The problem: how to reach employers--not just individual end users--with awareness of assistive technology. CT's NEAT Center finds a unique solution...
It started with AT for Employment toolkits back in 2008. These are rolling travel bags stuffed with high- and low-tech devices for accommodating individuals with disabilities at work. That year, the New England Assistive Technology (NEAT) Center at Oak Hill created 5 such toolkits to provide outreach to regional employers. The toolkits were designed to target different needs: vision, mobility, communication, computer access, and ergonomics, and they were deployed through a partnership with the Connecticut Business Leadership Network and marketed through the Connecticut Business and Industry Association. NEAT staff rolled the bags to conventions and conferences, used them for presentations, and generally to educate business leaders on tools that can help retain and hire valuable and qualified employees who also happen to have disabilities.
Today the project has evolved in an interesting new direction. NEAT is a program of Oak Hill, a private disability-services organization (and CT Tech Act Program community partner) with over 100 years of experience working with individuals with disabilities. Bruce Stovall, NEAT's executive director, originally developed the toolkits with his staff through a Medicaid Infrastructure Grant and Connect-Ability, the state's multi-agency initiative to connect persons with disabilities to employers. Stovall drew on his past experience working as a job developer at Oak Hill, and used the toolkits to demystify issues with employers, helping to take away some of the intimidation he knew was there about how, exactly, it works to have someone on staff with a significant disability, and how they get their work done. Reception, he found, was enthusiastic and it helped that the toolkits were fun; Livescribe pens, screen readers, eventually iPods and iPads. Employers could try gadgets and ask questions. Using the toolkits in different venues inspired Stovall and Oak Hill staff to build on this success, and think about ways to further deepen the experience. They considered ways for employers and others to get comfortable understanding that anyone can have a disability.
The result of this thinking was a broadening of the toolkit concept in 2010. That year, Oak Hill staff created "A Day in the Life..." -- a hands-on tech-driven exhibit targeting employers and others without disabilities to experience what it's like to have specific impairments, and to try the tools that can make work, school, and daily living easier. "We use occluded glasses, hand immobilizers, that sort of thing [to simulate disabilities]," Stovall reports. "And, frankly, the businesses absolutely love it, and schools love it, particularly the colleges who are training special educators. Almost universally, everyone who goes through it says something like 'Oh my goodness, I never knew....' It's very memorable. There's the occasional skinned knee with a power chair, but it's very powerful!"
Along with the exhibit, staff integrate information on disability etiquette, i.e. how to be respectful and ask open-ended questions. Indeed, the equipment and the experience allow staff and participants to break the ice, walk in another's shoes (or ride in another's chair!), and have conversations some have never had before. "The human side is what it's really all about," Stovall notes.
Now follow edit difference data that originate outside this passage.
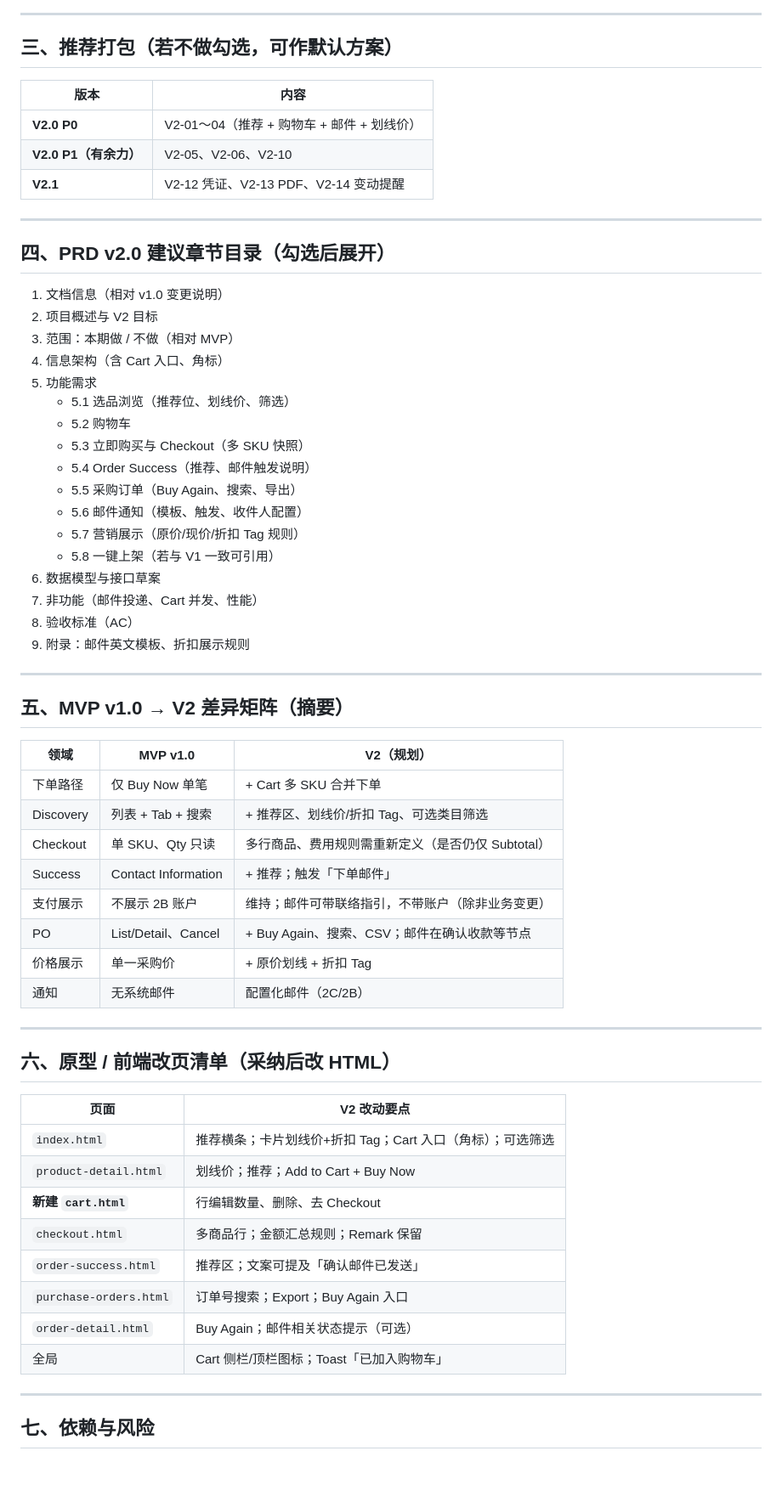
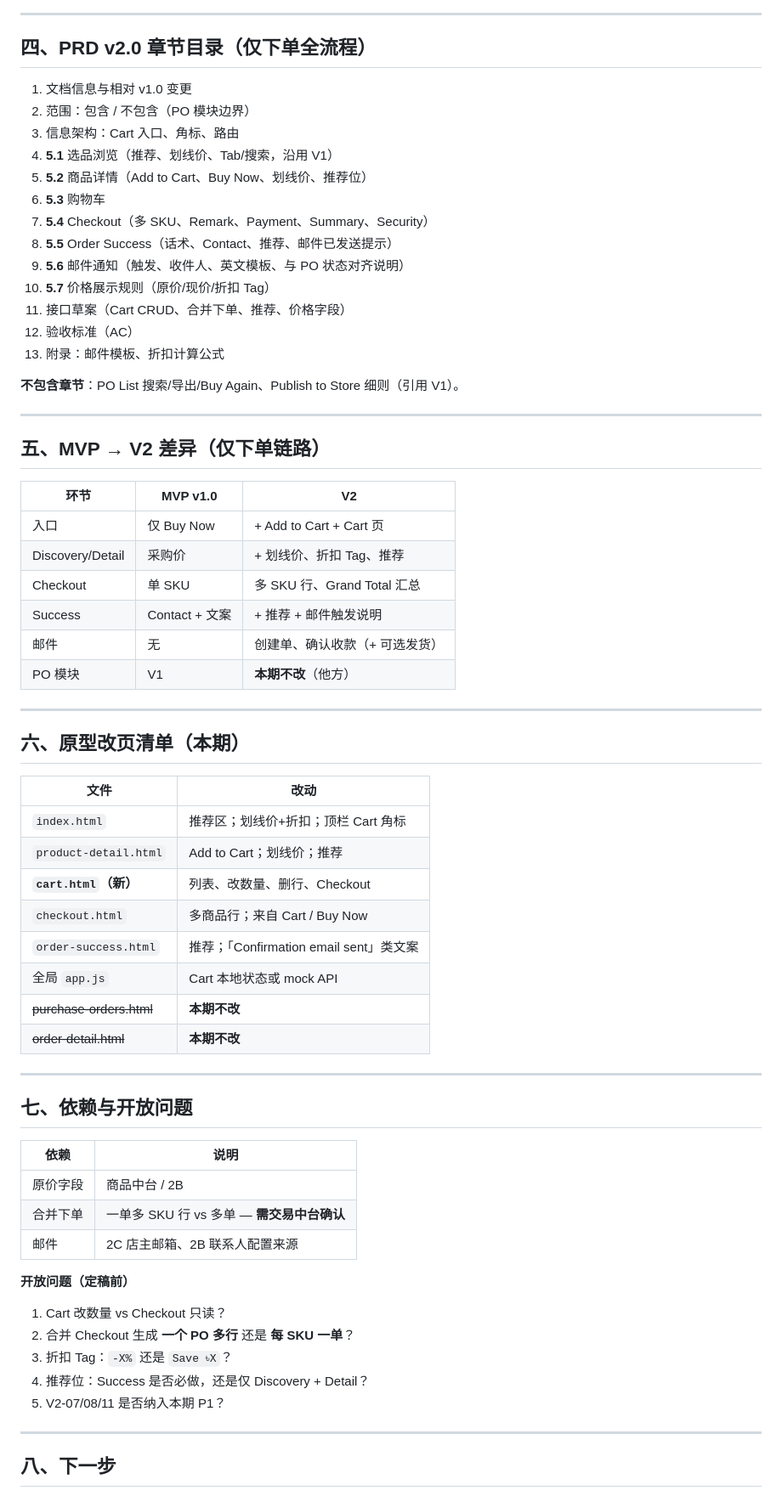
Before and after one commit to Nular/lxy-misc, a Markdown page: docs/seller-2c-product-sourcing-prd-v2-planning.md, the part around one of its changes. Shown at 85% size. Rendered like a GitHub page; blank space fills up the shorter version.

Commit message:
Narrow V2 scope to order flow only; exclude PO module features
Co-authored-by: Nular <Nular@users.noreply.github.com>

```diff
--- a/docs/seller-2c-product-sourcing-prd-v2-planning.md
+++ b/docs/seller-2c-product-sourcing-prd-v2-planning.md
@@ -78,67 +102,71 @@
 
 ---
 
-## 三、推荐打包（若不做勾选，可作默认方案）
+## 四、PRD v2.0 章节目录（仅下单全流程）
 
-| 版本 | 内容 |
-|------|------|
-| **V2.0 P0** | V2-01～04（推荐 + 购物车 + 邮件 + 划线价） |
-| **V2.0 P1（有余力）** | V2-05、V2-06、V2-10 |
-| **V2.1** | V2-12 凭证、V2-13 PDF、V2-14 变动提醒 |
+1. 文档信息与相对 v1.0 变更
+2. 范围：包含 / 不包含（PO 模块边界）
+3. 信息架构：Cart 入口、角标、路由
+4. **5.1** 选品浏览（推荐、划线价、Tab/搜索，沿用 V1）
+5. **5.2** 商品详情（Add to Cart、Buy Now、划线价、推荐位）
+6. **5.3** 购物车
+7. **5.4** Checkout（多 SKU、Remark、Payment、Summary、Security）
+8. **5.5** Order Success（话术、Contact、推荐、邮件已发送提示）
+9. **5.6** 邮件通知（触发、收件人、英文模板、与 PO 状态对齐说明）
+10. **5.7** 价格展示规则（原价/现价/折扣 Tag）
+11. 接口草案（Cart CRUD、合并下单、推荐、价格字段）
+12. 验收标准（AC）
+13. 附录：邮件模板、折扣计算公式
+
+**不包含章节**：PO List 搜索/导出/Buy Again、Publish to Store 细则（引用 V1）。
 
 ---
 
-## 四、PRD v2.0 建议章节目录（勾选后展开）
+## 五、MVP → V2 差异（仅下单链路）
 
-1. 文档信息（相对 v1.0 变更说明）
-2. 项目概述与 V2 目标
-3. 范围：本期做 / 不做（相对 MVP）
-4. 信息架构（含 Cart 入口、角标）
-5. 功能需求
-   - 5.1 选品浏览（推荐位、划线价、筛选）
-   - 5.2 购物车
-   - 5.3 立即购买与 Checkout（多 SKU 快照）
-   - 5.4 Order Success（推荐、邮件触发说明）
-   - 5.5 采购订单（Buy Again、搜索、导出）
-   - 5.6 邮件通知（模板、触发、收件人配置）
-   - 5.7 营销展示（原价/现价/折扣 Tag 规则）
-   - 5.8 一键上架（若与 V1 一致可引用）
-6. 数据模型与接口草案
-7. 非功能（邮件投递、Cart 并发、性能）
-8. 验收标准（AC）
-9. 附录：邮件英文模板、折扣展示规则
+| 环节 | MVP v1.0 | V2 |
+|------|----------|-----|
+| 入口 | 仅 Buy Now | + Add to Cart + Cart 页 |
+| Discovery/Detail | 采购价 | + 划线价、折扣 Tag、推荐 |
+| Checkout | 单 SKU | 多 SKU 行、Grand Total 汇总 |
+| Success | Contact + 文案 | + 推荐 + 邮件触发说明 |
+| 邮件 | 无 | 创建单、确认收款（+ 可选发货） |
+| PO 模块 | V1 | **本期不改**（他方） |
 
 ---
 
-## 五、MVP v1.0 → V2 差异矩阵（摘要）
+## 六、原型改页清单（本期）
 
-| 领域 | MVP v1.0 | V2（规划） |
-|------|----------|------------|
-| 下单路径 | 仅 Buy Now 单笔 | + Cart 多 SKU 合并下单 |
-| Discovery | 列表 + Tab + 搜索 | + 推荐区、划线价/折扣 Tag、可选类目筛选 |
-| Checkout | 单 SKU、Qty 只读 | 多行商品、费用规则需重新定义（是否仍仅 Subtotal） |
-| Success | Contact Information | + 推荐；触发「下单邮件」 |
-| 支付展示 | 不展示 2B 账户 | 维持；邮件可带联络指引，不带账户（除非业务变更） |
-| PO | List/Detail、Cancel | + Buy Again、搜索、CSV；邮件在确认收款等节点 |
-| 价格展示 | 单一采购价 | + 原价划线 + 折扣 Tag |
-| 通知 | 无系统邮件 | 配置化邮件（2C/2B） |
+| 文件 | 改动 |
+|------|------|
+| `index.html` | 推荐区；划线价+折扣；顶栏 Cart 角标 |
+| `product-detail.html` | Add to Cart；划线价；推荐 |
+| **`cart.html`（新）** | 列表、改数量、删行、Checkout |
+| `checkout.html` | 多商品行；来自 Cart / Buy Now |
+| `order-success.html` | 推荐；「Confirmation email sent」类文案 |
+| 全局 `app.js` | Cart 本地状态或 mock API |
+| ~~purchase-orders.html~~ | **本期不改** |
+| ~~order-detail.html~~ | **本期不改** |
 
 ---
 
-## 六、原型 / 前端改页清单（采纳后改 HTML）
+## 七、依赖与开放问题
 
-| 页面 | V2 改动要点 |
-|------|-------------|
-| `index.html` | 推荐横条；卡片划线价+折扣 Tag；Cart 入口（角标）；可选筛选 |
-| `product-detail.html` | 划线价；推荐；Add to Cart + Buy Now |
-| **新建 `cart.html`** | 行编辑数量、删除、去 Checkout |
-| `checkout.html` | 多商品行；金额汇总规则；Remark 保留 |
-| `order-success.html` | 推荐区；文案可提及「确认邮件已发送」 |
-| `purchase-orders.html` | 订单号搜索；Export；Buy Again 入口 |
-| `order-detail.html` | Buy Again；邮件相关状态提示（可选） |
-| 全局 | Cart 侧栏/顶栏图标；Toast「已加入购物车」 |
+| 依赖 | 说明 |
+|------|------|
+| 原价字段 | 商品中台 / 2B |
+| 合并下单 | 一单多 SKU 行 vs 多单 — **需交易中台确认** |
+| 邮件 | 2C 店主邮箱、2B 联系人配置来源 |
+
+**开放问题（定稿前）**
+
+1. Cart 改数量 vs Checkout 只读？
+2. 合并 Checkout 生成 **一个 PO 多行** 还是 **每 SKU 一单**？
+3. 折扣 Tag：`-X%` 还是 `Save ৳X`？
+4. 推荐位：Success 是否必做，还是仅 Discovery + Detail？
+5. V2-07/08/11 是否纳入本期 P1？
 
 ---
 
-## 七、依赖与风险
+## 八、下一步
 
```
Also changed, not shown: other parts of docs/seller-2c-product-sourcing-prd-v2-planning.md (+84 -82 lines).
Challenges the program has faced include keeping up with and funding technology. The original toolkits were assembled a year before Apple released the first iPod Touch (painful timing, indeed). Since the grant-funded period has concluded for the toolkits, the program has moved to a fee-for-service model (providing AT evaluations and problem-solving for individuals through VRS and schools, etc). "A Day in the Life...," however, has helped NEAT keep the program fresh and maintain an outreach component to employers and others. Stovall reports that "A Day in the Life" is something private foundations can easily understand. NEAT has been able to refresh equipment and support outreach through micro-grants from Ronald McDonald House, and the Hartford Foundation.
Oak Hill staff set up the "A Day in the Life..." exhibit at the NEAT Marketplace space in Hartford, but they also take it on the road, just as they continue to do with the toolkits--although "A Day in the Life..." doesn't usually fit in a suitcase.
"Staff want a NEAT bus next," Stovall confesses.
Visit the NEAT Web site
Contact Bruce Stovall